There are three main stresses we all experience at tax time: the amount you owe, meeting the deadline, and the gnawing uncertainty that you did something wrong. At the end of the process, your success or failure regarding the first two are pretty easy to quantify – you get to see the numbers and the date on the check you write to Uncle Sam.
The third, however, can be a bit of a nebulous question mark that floats over your head all year, even after your taxes are finished. While we can’t write a blog post telling you exactly what your version of a best-case-scenario tax return looks like, we can show you some of the places where businesses make mistakes, or at least offer a sub-optimal performance.
We’ve picked some of the more common errors, so take a look and see if any of these sounds like they might apply to you.
This could be a case of over-reporting, under-reporting, or just plain forgetting to report income. If you receive some version of a 1099stating your income, then it was most likely reported to the IRS in the same way. If they find that there’s a discrepancy between your information and theirs, you could be in for a hard time. It’s in your best interest to get those reported accurately.
Underreporting income is also a common mistake. Some businesses make this error when they forget to report bartered transactions, or if they are paid using a virtual currency. Bitcoin, PayPal, and other new payment methods are increasingly attracting the attention of the IRS, so they should get a bit more of your attention as well.
If you over-report your income by not factoring in the cost of goods sold, or if you are reporting sales tax as if it’s part of your sales revenue, you could open yourself up to unwanted scrutiny.
Are the people who help you “get the job done” considered employees or independent contractors? If you’re not sure, you should definitely check with the IRS rules for worker classification.
Fudging the numbers by trying to avoid your payroll contribution is a great way to earn an unwanted visit from the government. They’re on the lookout for this, so you should be as well.

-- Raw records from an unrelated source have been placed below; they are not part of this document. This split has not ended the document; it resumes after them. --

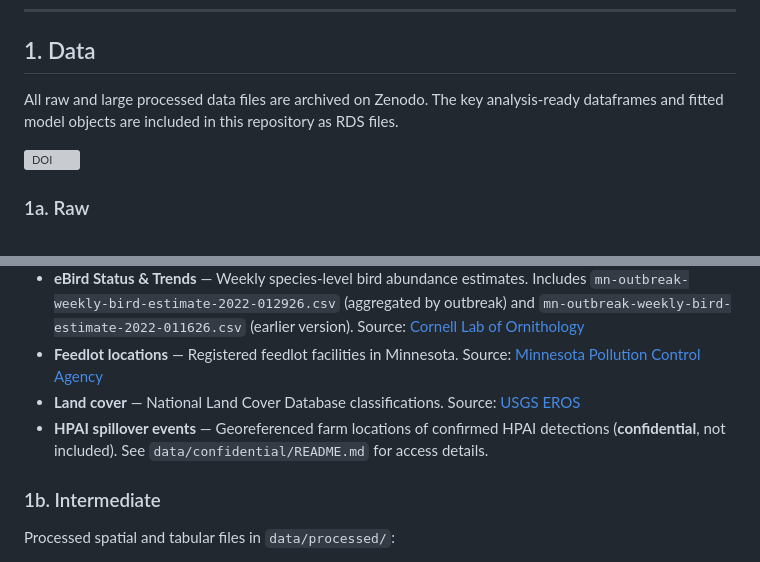
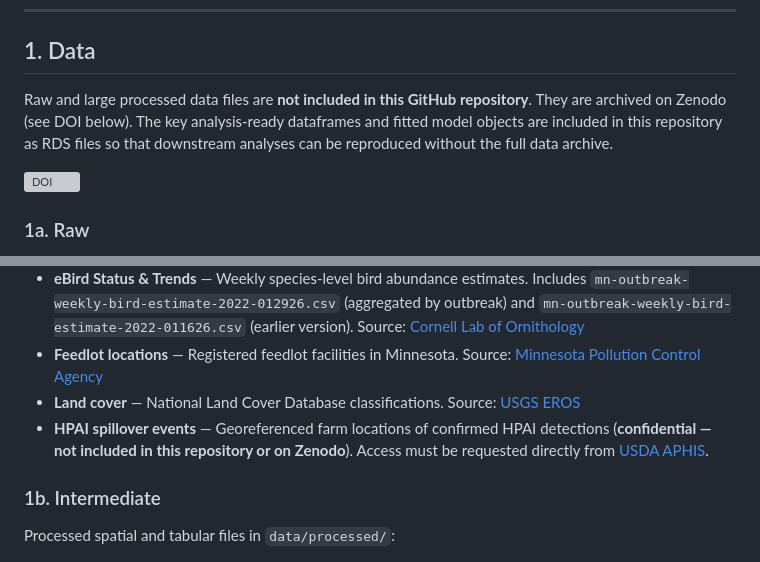
Before and after one commit to mooneyfin/hpai_outbreaks_mn, a Markdown page: README.md, 2 parts joined by grey strips. Drawn GitHub-style; grey boxes are pictures that could not be loaded.

Commit message:
updated repo for GeoHealth submission

```diff
--- a/README.md
+++ b/README.md
@@ -15,7 +15,7 @@ Case-crossover study examining how weekly meteorological conditions and wild bir
 
 ## 1. Data
 
-All raw and large processed data files are archived on Zenodo. The key analysis-ready dataframes and fitted model objects are included in this repository as RDS files.
+Raw and large processed data files are **not included in this GitHub repository**. They are archived on Zenodo (see DOI below). The key analysis-ready dataframes and fitted model objects are included in this repository as RDS files so that downstream analyses can be reproduced without the full data archive.
 
 [![DOI](https://zenodo.org/badge/DOI/10.5281/zenodo.18983407.svg)](https://doi.org/10.5281/zenodo.18983407)
 
@@ -27,7 +27,7 @@ External input datasets (available on Zenodo):
 * **eBird Status & Trends** — Weekly species-level bird abundance estimates. Includes `mn-outbreak-weekly-bird-estimate-2022-012926.csv` (aggregated by outbreak) and `mn-outbreak-weekly-bird-estimate-2022-011626.csv` (earlier version). Source: [Cornell Lab of Ornithology](https://science.ebird.org/en/status-and-trends)
 * **Feedlot locations** — Registered feedlot facilities in Minnesota. Source: [Minnesota Pollution Control Agency](https://www.pca.state.mn.us/)
 * **Land cover** — National Land Cover Database classifications. Source: [USGS EROS](https://www.usgs.gov/centers/eros/science/national-land-cover-database)
-* **HPAI spillover events** — Georeferenced farm locations of confirmed HPAI detections (**confidential**, not included). See `data/confidential/README.md` for access details.
+* **HPAI spillover events** — Georeferenced farm locations of confirmed HPAI detections (**confidential — not included in this repository or on Zenodo**). Access must be requested directly from [USDA APHIS](https://www.aphis.usda.gov/livestock-poultry-disease/avian/avian-influenza).
 
 ### 1b. Intermediate
 
```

Given how complicated most tax-related problems can be, this one is shockingly simple. You can only deduct 50% of your food-related expenses. That’s it. 50%. It doesn’t matter if you’re wining-and-dining clients or if you’re just getting something from the drive-thru while you’re on a business trip. The rules on this one are pretty clear, and it’s surprising how many people get nailed for a mistake that amounts to some very simple math.
In the past, many people treated the home office deduction as a stunt that was just asking for an IRS audit. Today, it’s estimated that almost 52% of all small businesses are operating out of a home, so it’s likely that the IRS doesn’t see this as a red flag.
If there’s a space in your home that you use for business purposes, then you’re in! It can be run from the kitchen table or you can have a separate room with a desk and a space on the wall for your Employee of theMonth plaque (spoilers – it’s you). The IRS now has two different ways to work this deduction, so read up and see how this applies to you.
You’re an expert at your job, and we’re experts at ours, so if all the above information is making you feel itchy with anxiety, perhaps you should get some help from a pro.
If you’d like to feel like you finally have some control over your tax liability, we can show you how to make that happen. If you’d like to get rid of tax-related dread and not be floored by a shockingly large tax bill that you don’t know how to pay, there’s a way to do that and we can show you how.
Get in touch with Core Group and let’s put together a plan that controls and limits your tax liability while you stay in the know about what you owe all year long